Grade Level: 7
Grade Level: 7
Keywords: Shinran Shonin
Keywords: Shinran Shonin
- The students will experience what a Kamakura Tokudo (tonsure) ceremony was like
- The students will recall 2 important aspects of the ceremony
- Ceremony Worksheet
- Ceremony Recognition Certificates
- Thin plastic sheets trimmed to some small size (1/2 x 2 inches for example)
- Glue that dries clearly
- Scissors (for at least 1/2 the number of students)
- Night sounds of Japan downloaded (crickets and maybe temple bells, no "modern" sounds)
- Small plastic bags for each student (optional, not needed if the locks of hair can be glued right there)
- Small slips of paper for each student to write their names on. This will go into the small plastic bag. (again, optional if the locks of hair can be glued that day.)
- List of possible parts of Japanese Buddhist names:
- Ex: Shin (Faith), Shin (Parents), Shin (new), Jo (Pure), Bo (Monk), Ho (Buddhist Law), Nichi(Day), So(Sangha)
- Ex: Ni (Women/girl/person), Kaku (triangle, symbol of 3 treasurers)
- Ex: Dai (large/great), Ko (light), Rai (adorations of Buddha)
- Please see your minister for more names and Chinese characters
- The package (attached below) contains: Worksheet, Certificates, Night Sounds, List of Japanese Buddhist Monk names
- Make copies of the worksheet, certificates, and List of possible Japanese Buddhist Names.
- Cut sufficient plastic sheets for everyone
- Make the room darker than usual. Maybe just turn off the lights.
- Do not make a sound on your own. Stand at the front. Hands in gassho and play the night sounds.
- When the class is quiet, explain that on a late Spring of the year 1182, Matsuwakamaru, who we would know later as Shinran entered the Tendai sect.
- Explain what happened. Have a student (who is a good expressive reader), read Shinran's poem

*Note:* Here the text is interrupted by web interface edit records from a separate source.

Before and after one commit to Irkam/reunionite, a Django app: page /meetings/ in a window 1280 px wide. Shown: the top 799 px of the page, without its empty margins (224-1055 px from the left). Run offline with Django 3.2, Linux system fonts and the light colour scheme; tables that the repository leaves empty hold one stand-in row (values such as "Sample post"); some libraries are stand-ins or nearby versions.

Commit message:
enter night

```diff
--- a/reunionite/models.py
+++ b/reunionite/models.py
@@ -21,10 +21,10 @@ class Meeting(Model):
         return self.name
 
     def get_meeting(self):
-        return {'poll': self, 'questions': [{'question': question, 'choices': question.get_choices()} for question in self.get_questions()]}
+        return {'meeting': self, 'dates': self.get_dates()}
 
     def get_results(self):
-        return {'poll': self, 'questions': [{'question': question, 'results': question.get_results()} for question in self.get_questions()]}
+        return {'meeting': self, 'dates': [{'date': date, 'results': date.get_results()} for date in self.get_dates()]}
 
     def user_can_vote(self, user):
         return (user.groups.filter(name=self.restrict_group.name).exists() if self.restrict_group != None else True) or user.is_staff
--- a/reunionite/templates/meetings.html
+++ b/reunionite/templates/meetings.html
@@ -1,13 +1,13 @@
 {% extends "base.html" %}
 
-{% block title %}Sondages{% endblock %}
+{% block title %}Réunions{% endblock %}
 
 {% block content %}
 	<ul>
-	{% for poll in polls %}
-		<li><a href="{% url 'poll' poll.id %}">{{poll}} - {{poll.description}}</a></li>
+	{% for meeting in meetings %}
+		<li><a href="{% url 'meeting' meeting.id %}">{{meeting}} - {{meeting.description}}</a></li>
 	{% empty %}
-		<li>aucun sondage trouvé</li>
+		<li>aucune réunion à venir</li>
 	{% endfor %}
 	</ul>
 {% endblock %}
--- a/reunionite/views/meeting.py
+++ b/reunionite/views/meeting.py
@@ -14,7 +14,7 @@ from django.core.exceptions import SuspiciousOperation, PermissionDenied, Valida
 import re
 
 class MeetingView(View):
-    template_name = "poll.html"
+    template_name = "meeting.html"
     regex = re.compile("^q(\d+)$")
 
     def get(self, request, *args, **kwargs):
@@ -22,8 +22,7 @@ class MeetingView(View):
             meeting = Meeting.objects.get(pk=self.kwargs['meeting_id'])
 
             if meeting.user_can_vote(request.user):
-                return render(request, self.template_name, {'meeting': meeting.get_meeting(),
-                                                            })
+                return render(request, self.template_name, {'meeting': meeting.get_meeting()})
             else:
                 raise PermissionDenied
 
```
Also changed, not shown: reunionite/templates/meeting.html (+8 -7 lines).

- Explain that we are going to re-create this event with our own simulation of a tokudo ceremony.
- Turn on lights. Take 15 minutes or so to have the student work through the worksheet. Have each student put their name on slips of paper for the lock of hair. (This is not needed if you have sufficient help to glue the lock onto the certificates that day).
- When they are ready explain what is going to happen. Put as many chairs at the head of the room to handle 1/2 the students. Each student should have a small plastic bag with their name in it and the worksheet.
- Identify who's sitting first and who is going to be their "attendant"
- Dim the lights.
- Gassho and announce that the class is now going to do a Matsuwakamaru Tokudo ceremony. Announce that as they are going to change their names to symbolize that they are going to leave their old life behind.
- Have 1/2 of the students sit down on the chairs. They are the "initiates." The other 1/2 of the students will be "attendants". Have the students each stand in turn and read their poem. As they sit down, have the "attendant" cut a small (no longer than 2" lock of hair). When the hair is cut, the teacher announce their new Buddhist name. Have all the locks ziplocked in properly identified bags with the slips of paper with their names.
- Gassho. And have the students switch places. Repeat.
- Gassho. Announce that the ceremony is over and that may all the new monks achieve enlightenment/"satori"
- Turn on lights. Review how each felt.
- During review go over each key point as well as ask what was memorable. Ask each to remember how it felt.
- Depending on the maturity and the general behaviors of the students, you might need to have parents to make sure that students do not cut large patches of hair or mis-use the scissors. Alternatively, you can have parents be the attendants.
- If desired and if student's attendance is sufficiently regular, you can take the next week's lesson to review what Matsuwakamaru's reasons for taking Tokudo and what he might have felt during the Tokudo, then followed by a craft project to make the Tokudo Certificate
- Alternatively, the students can do all the prep and the Certificate first, then have the ceremony separately on another day.
- Nishi-Hongwanji uses the modern reading "Matsuwakamru", Higashi-Hongwanji uses the older reading of "Matsuwakamaro"
Mas Nishimura,nish221-at-gmail.com, San Jose Buddhist Church Betsuin, 2010